Shooting video, unlike photography, requires different movements and motions to help create different realities inside the film. Where shutter speed will play a massive role in the ‘motion’ of a photograph, the movements you use while filming your video will help you tell your story in a unique way.
In this article, we’ll be covering 6 ideas for camera movements to try out in your next music video or short film!
1. Pan / Tilt
Panning is one of the most well-known camera movements in the game. From left to right, or vice versa, show your viewers what you’re seeing. These are great for establishing shots or wide shots to show the viewer your scene.
Tilt is nearly the same as panning; however, instead of moving your camera left/right, tilting is when you only move your camera up/down. Tilting is great for showing buildings, mountains, etc… to show the scale or size of what you’re filming.
2. Pedestal / Truck
The next camera movements on our list are called ‘Pedestal’ and ‘Truck.’ For this first movement, ‘Pedestal,’ you’ll keep your camera on one vertical axis, and move up or down to show your subject. This movement is similar to ‘Tilting’, but instead of tilting up or down, you will fix your camera so that it’s perpendicular from your subject, and move the whole camera up/down.
‘Trucking’ is nearly the same as ‘Pedestal’; however, instead of up/down, you’ll be moving side to side. Instead of the rounded out motion of panning, you’ll keep your camera fixed perpendicular to your subject and truck side to side, similar to driving a truck forward or backward and only looking out of the side window.
This is one of our favorite movements for music videos – the roll. Rolling can turn any dull scene for a music video into something interesting and engaging.
Many directors and cinematographers have found this rolling movement to be overused, but when it’s used properly it can really enhance a scene.
Also, something to note for this roll movement is the difference between shooting handheld, with a stabilizer, or with a crane. With a stabilizer or crane you will get smooth, crisp rolling motions that can make your production value go way up. Because of this, many filmmakers will avoid rolling movements unless they have a stabilizer or crane. I, on the other hand, advocate for trying all of these motions handheld. Obviously it won’t be perfectly smooth, but sometimes the handheld motion will help amplify the song that you are shooting for. It all just depends on your own preference.
4. Zoom In / Out
Another well-known camera ‘movement’ is zooming in or out. This perspective goes all the way back to the start of motion picture films.
Think super 8 cameras – remember all of those old home videos you’ve seen with the moving border on the side – what’s one thing you always notice? Dad always zoomed in or out while capturing the family memories.

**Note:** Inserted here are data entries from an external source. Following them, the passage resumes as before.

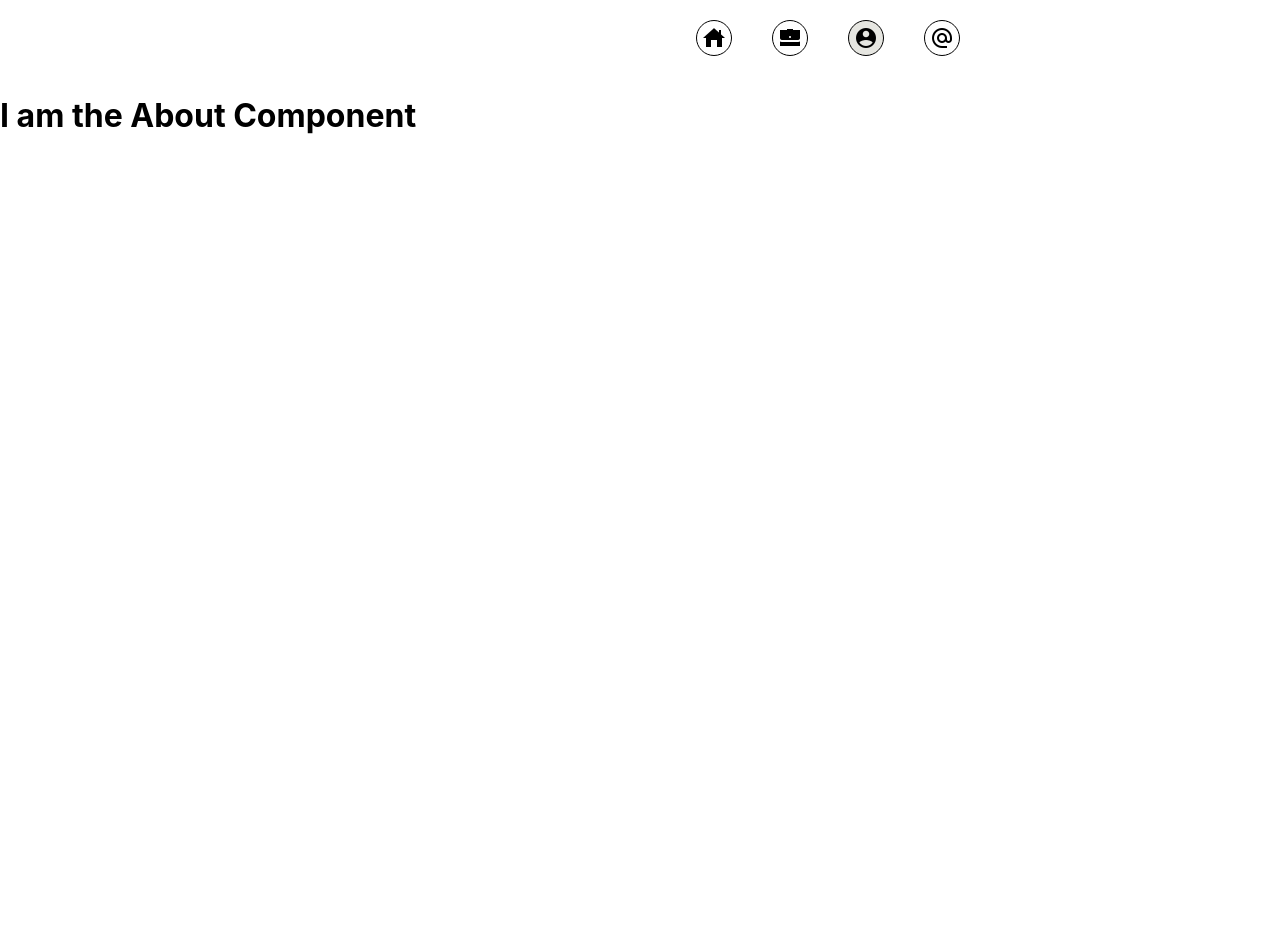
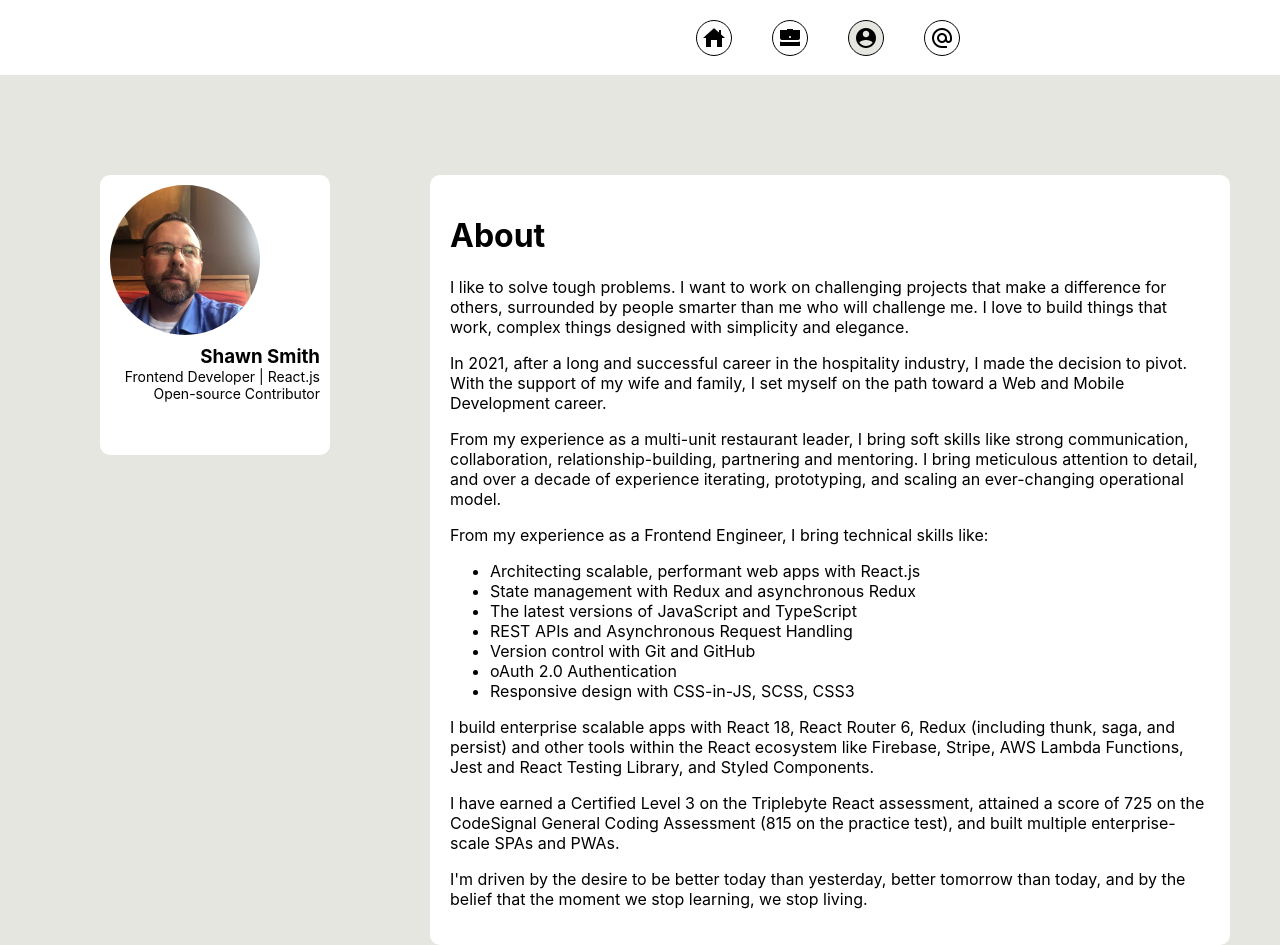
Before and after one commit to sds-smith/portfolio-2.0, a React (Create React App) app: page /about in a window 1280 px wide. Before the commit the page ends 800 px from the top, so only its background shows below. Built offline with nearby package versions, Linux system fonts and the light colour scheme.

Commit message:
populate about data and implement in about page

```diff
--- /dev/null
+++ b/src/assets/data/about.data.ts
@@ -0,0 +1,21 @@
+
+
+export const skills = [
+    'Architecting scalable, performant web apps with React.js',
+    'State management with Redux and asynchronous Redux',
+    'The latest versions of JavaScript and TypeScript',
+    'REST APIs and Asynchronous Request Handling',
+    'Version control with Git and GitHub',
+    'oAuth 2.0 Authentication',
+    'Responsive design with CSS-in-JS, SCSS, CSS3',
+    ]
+
+export const about = [
+    'I like to solve tough problems. I want to work on challenging projects that make a difference for others, surrounded by people smarter than me who will challenge me. I love to build things that work, complex things designed with simplicity and elegance.',
+    'In 2021, after a long and successful career in the hospitality industry, I made the decision to pivot. With the support of my wife and family, I set myself on the path toward a Web and Mobile Development career.',
+    'From my experience as a multi-unit restaurant leader, I bring soft skills like strong communication, collaboration, relationship-building, partnering and mentoring. I bring meticulous attention to detail, and over a decade of experience iterating, prototyping, and scaling an ever-changing operational model.',
+    'From my experience as a Frontend Engineer, I bring technical skills like:',
+    'I build enterprise scalable apps with React 18, React Router 6, Redux (including thunk, saga, and persist) and other tools within the React ecosystem like Firebase, Stripe, AWS Lambda Functions, Jest and React Testing Library, and Styled Components.',
+    'I have earned a Certified Level 3 on the Triplebyte React assessment, attained a score of 725 on the CodeSignal General Coding Assessment (815 on the practice test), and built multiple enterprise-scale SPAs and PWAs.',
+    'I\'m driven by the desire to be better today than yesterday, better tomorrow than today, and by the belief that the moment we stop learning, we stop living.'
+]
--- /dev/null
+++ b/src/components/page-components/about-feature-card/about-feature-card.component.tsx
@@ -0,0 +1,24 @@
+
+import { about, skills } from '../../../assets/data/about.data'
+import './about-feature-card.styles.scss'
+
+const AboutFeatureCard = () => {
+    return (
+        <div className='AboutCardContainer'>
+            <h1>About</h1>
+            {about.slice(0,4).map((paragraph) => (
+                <p>{paragraph}</p>
+            ))}
+            <ul>
+                {skills.map((skill) => (
+                    <li>{skill}</li>
+                ))}
+            </ul>
+            {about.slice(4).map((paragraph) => (
+                <p>{paragraph}</p>
+            ))}
+        </div>
+    )
+}
+
+export default AboutFeatureCard
--- /dev/null
+++ b/src/components/page-components/about-feature-card/about-feature-card.styles.scss
@@ -0,0 +1,9 @@
+
+.AboutCardContainer {
+    border-radius: 10px;
+    width: 760px;
+    padding: 20px;
+    height: fit-content;
+    margin-top: 100px;
+    background-color: white;
+}
--- a/src/components/page-components/project-picker/project-picker.styles.scss
+++ b/src/components/page-components/project-picker/project-picker.styles.scss
@@ -1,7 +1,7 @@
 
 .ProjectPickerContainer {
     background-color: white;
-    margin: 100px;
+    margin: 100px 80px;
     padding: 10px;
     border-radius: 10px;
     width: 260px;
--- a/src/routes/about/about.component.tsx
+++ b/src/routes/about/about.component.tsx
@@ -1,12 +1,16 @@
 
+import SignatureCard from "../../components/reusable-material-components/signature-card/signature-card.component"
+import AboutFeatureCard from "../../components/page-components/about-feature-card/about-feature-card.component"
+
+import './about.styles.scss'
 
 const About = () => {
     return (
-        <div>
+            <div className="AboutContainer">
+                <SignatureCard/>
+                <AboutFeatureCard/>
+            </div>
 
-                <h1>I am the About Component</h1>
-
-        </div>
     )
 }
 
--- /dev/null
+++ b/src/routes/about/about.styles.scss
@@ -0,0 +1,8 @@
+
+
+.AboutContainer {
+    background-color: rgb(230, 230, 225);
+    min-height: 100vh;
+    display: flex;
+
+}
```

‘Why?’ you ask. These super 8 cameras were some of the first widely-used video cameras… and they just so happened to feature a zoom button/slider – something that was not so common back then.
Back then, when there were only a few buttons on your camera, you wanted to try them all out to see what they did. Nowadays there are so many different buttons and internal tools on cameras that sometimes we forget the basics.
Challenge yourself on your next project to shoot with a zoom in/out motion. I always find it interesting how challenging myself to move differently will make for such a different final video.
5. Focus Pull / Rack Focus
Another essential ‘movement’ for cinematic effects is actually a lens adjustment. For this method, you won’t need to move your camera, but instead, you’ll need to pull in/out of focus and then catch on sharp focus.
This ‘movement’ offers a life-like blur faded into focus just how the human eye would normally act.
Place an apple on a table in front of you. Now look directly at the table while the apple is in your peripheral vision. Start to move your eyes back and forth between the table and the apple. Notice the way your eyes focus in and out – this is what you should try to recreate with your camera for realism/naturalism.
Last, but certainly not least, is ‘tracking.’ Tracking is when you use your camera to follow your subject. It does not matter if you’re moving up/down/left/right – the goal is to follow your subject. Whether you’re filming a person, a bird, a train, anything… track/follow your subject to give the viewer a full picture of the subject + what they’re seeing.